It wasn’t the first time that Pastor David had had a run in with the law. In his 22 years of preaching, he had never had an issue until March 2018 while in London, UK. He was arrested after a homosexual woman claimed he was being offensive and homophobic as she walked by him street preaching. The woman called the police and David was arrested.
The police never questioned the pastor regarding his side of the story before his arrest, according to the Christian Legal Service, a UK-based organization that provided legal representation. In custody, the minister was interviewed for 20 hours regarding the event. He denied the accusations that he had called the woman “perverse” and “sinful.”
The officers later admitted that they had wrongfully arrested the pastor. “They expressed regret that he had been held for so long, and recognized that his right to freedom of expression should have been better protected,” the Christian Legal Service wrote.
‘Civil Rights for Christians’
Pastor David didn’t take his most recent arrest and charges lightly. On Sept. 28, he held a rally in Toronto called “Civil Rights for Christians.” He described the event as non-confrontational and not targeting any specific group.
Some of the slogans chanted during the rally were, “God so loves the world that He gave his one and only begotten Son,” “Civil rights are for Christians too,” and, “These are our streets too.” The congregation mentioned the importance of prayer and the need to draw closer to God during a time when so many Christians worldwide are having their rights infringed upon.
They walked peacefully through the streets of Toronto alongside hundreds of Christians who showed up on a rainy day to show support for the pastor and the civil rights of all Christians.
During the rally, there was a counter-protest held by the LGBT community and thousands of its supporters. Many of Toronto’s politicians came out to support the LGBT community, including Toronto Mayor John Tory and Toronto city councilors.
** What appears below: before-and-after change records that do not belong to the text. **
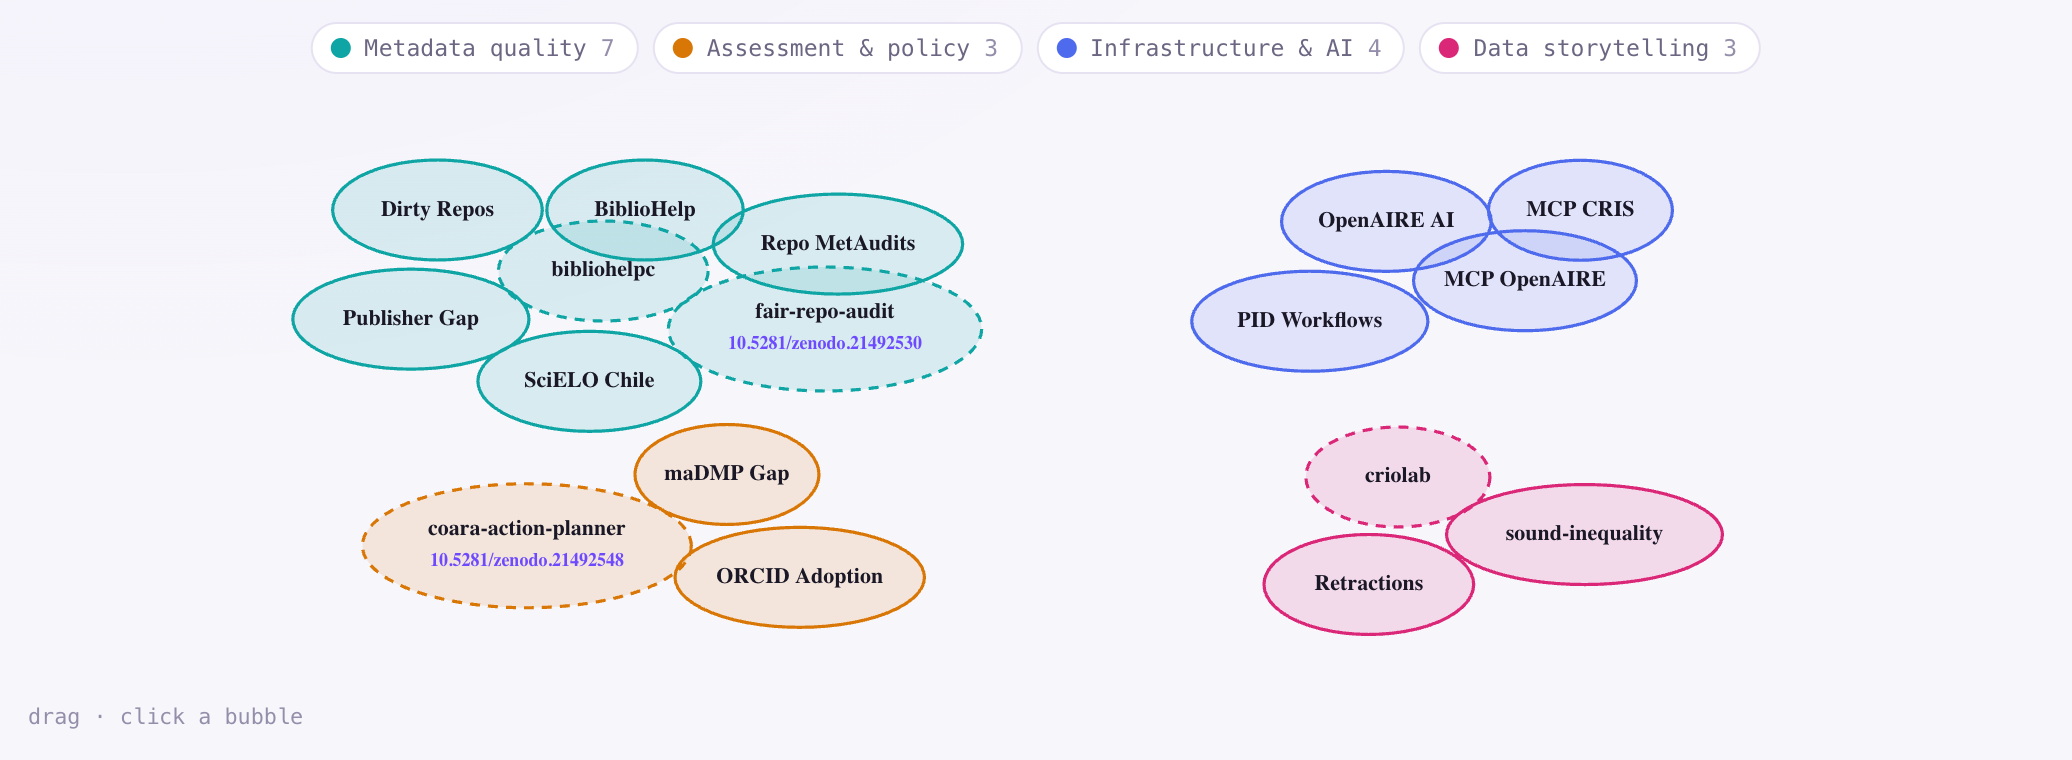
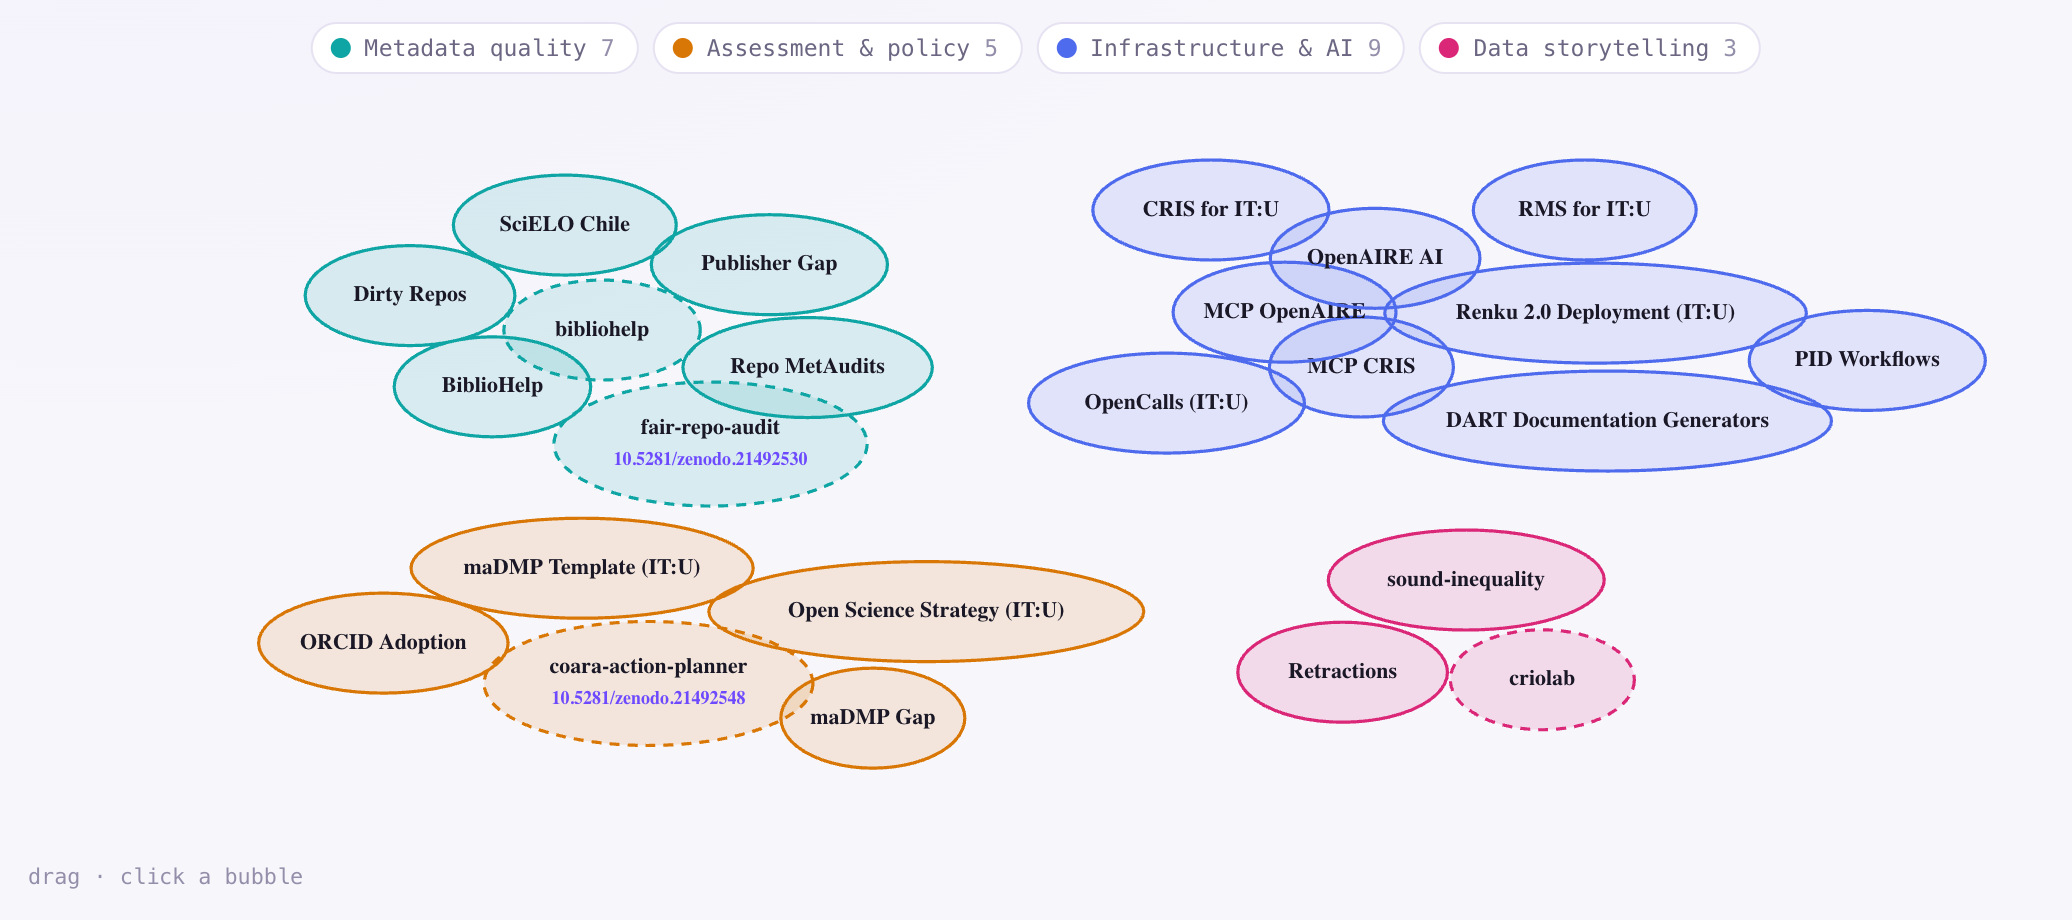
Let the cloud carry 24 ovals without a collision or a stray label
Three defects surfaced once the IT:U entries landed.

The curated short-label table matched `maDMP` anywhere in a title, so
maDMP Template (IT:U) was drawn as a second oval reading "maDMP Gap":
two different tools, one label. The pattern is anchored to `maDMP Gap`
and the new entry falls through to its own title. Checked across all 24
ovals, no duplicate labels remain.

The detail panel hides itself by translating 360px past the right edge
of the stage, and nothing clipped it, so the document was 348px wider
than the viewport and the page could be dragged sideways on any screen
above 620px. This was live, not new. `.stage` now clips on the X axis
with a 24px clip margin, which keeps the open panel's shadow intact.

At 380px tall the four clusters could not settle 24 ovals without
crossing each other. The canvas grows to 460px: over a seeded layout the
deepest overlap between two unrelated ovals falls from 11px to 8px and
the overlapping pairs from 18 to 14, with every label back inside its
own oval. Related pairs still touch on purpose.

Screenshot regenerated, alt text and prose state the new counts.

Claude-Session: https://claude.ai/code/session_01Xzw8Ng79UiFezdyCddFq6C

diff --git a/index.html b/index.html
@@ -95,8 +95,8 @@
   .lg .n{font-variant-numeric:tabular-nums;color:var(--faint)}
 
   /* cloud */
-  .stage{position:relative;border-radius:16px}
-  #cloud{display:block;width:100%;height:380px;touch-action:none;cursor:grab}
+  .stage{position:relative;border-radius:16px;overflow-x:clip;overflow-clip-margin:24px}
+  #cloud{display:block;width:100%;height:460px;touch-action:none;cursor:grab}
   @media (max-width:560px){#cloud{height:440px}}
   #cloud.grabbing{cursor:grabbing}
   .hint{position:absolute;left:14px;bottom:12px;font-family:var(--mono);font-size:.68rem;color:var(--faint);pointer-events:none}
@@ -309,7 +309,7 @@ function srcLabel(u){if(!u)return"";try{const h=new URL(u).hostname.replace(/^ww
 /* curated short labels shown inside the ovals (order matters: OpenAIRE variant before the plain MCP) */
 const SHORT=[[/BiblioHelp/,"BiblioHelp"],[/Scielo/i,"SciELO Chile"],[/Repo MetAudits/,"Repo MetAudits"],
   [/Dirty Repos/,"Dirty Repos"],[/Publisher Gap/,"Publisher Gap"],[/Retracted/,"Retractions"],
-  [/maDMP/,"maDMP Gap"],[/ORCID Adoption/,"ORCID Adoption"],[/MCP CRIS Live — OpenAIRE/,"MCP OpenAIRE"],
+  [/maDMP Gap/,"maDMP Gap"],[/ORCID Adoption/,"ORCID Adoption"],[/MCP CRIS Live — OpenAIRE/,"MCP OpenAIRE"],
   [/MCP CRIS Live/,"MCP CRIS"],[/OpenAIRE Research/,"OpenAIRE AI"],[/sound-inequality/,"sound-inequality"],
   [/PID Traceability/,"PID Workflows"]];
 function shortOf(t){for(const[re,s]of SHORT)if(re.test(t))return s;return t.split("—")[0].trim();}

diff --git a/README.md b/README.md
@@ -13,15 +13,15 @@ from this origin.
 Available in **English, German and Spanish** (auto-detected, switchable) — interface and
 content both, including every long description.
 
-![The tool cloud: 17 ovals grouped into four colour-coded topics — Metadata quality 7,
-Assessment & policy 3, Infrastructure & AI 4, Data storytelling 3. Related projects touch
-rather than repel, so BiblioHelp sits against bibliohelpc and Repo MetAudits against
+![The tool cloud: 24 ovals grouped into four colour-coded topics, Metadata quality 7,
+Assessment & policy 5, Infrastructure & AI 9, Data storytelling 3. Related projects touch
+rather than repel, so BiblioHelp sits against bibliohelp and Repo MetAudits against
 fair-repo-audit. A dashed outline marks an open GitHub twin; fair-repo-audit and
 coara-action-planner carry their Zenodo DOIs inside the oval.](docs/hub-cloud.png)
 
 ## The three views
 
-- **The hub** (`index.html`) — the 17 tools and experiments as a cloud of ovals grouped
+- **The hub** (`index.html`) — the 24 tools and experiments as a cloud of ovals grouped
   by topic (drag, filter, click to open the live app), plus a tabbed section for the rest
   of the CV: writing, publications, talks, experience, education, engagements, training.
 ![The peer-reviewed list, 23 entries. The link sits on the title, never on the whole row, so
They took the side of the pro-LGBT supporters while opposing the enclave of Christians.
No one was hurt or injured, and no arrests were made. Nevertheless, police prevented Pastor David and his supporters from marching up Church Street as planned because of the counter-protest.
“Certain members of the community have advantages over others. Some groups are more protected than others. When they make a complaint, it is taken more seriously,” said Pastor David during a phone interview. It’s hard to deny the accuracy of that statement.
A few days after the rally, Pastor David received an email from a Toronto city official who is responsible for managing recreation centers in Toronto. The official stated that the pastor was recently involved in activities that violated their hate speech policies. Therefore, the minister’s lease was “immediately revoked,” and his congregation could no longer rent any of the city of Toronto facilities ever again.
“For the last year we have been renting a Toronto facility so that our church could meet and have church services,” explained Pastor David. “No notice. No warning. No month notice that the church needs to leave. We were thrown out onto the streets by a Toronto city official. Christians are being discriminated [against] and bullied. Where are our civil rights?!”
Pastor David has raised over $52,000 in crowd-funding for his legal defense fund and is also raising money to purchase a building in downtown Toronto.
Anna Khait was born in the Soviet Union. She is a born-again Christian conservative, an outspoken anti-communist, political commentator, and public speaker. She currently works as a New York real estate agent.
Views expressed in this article are the opinions of the author and do not necessarily reflect the views of The Epoch Times.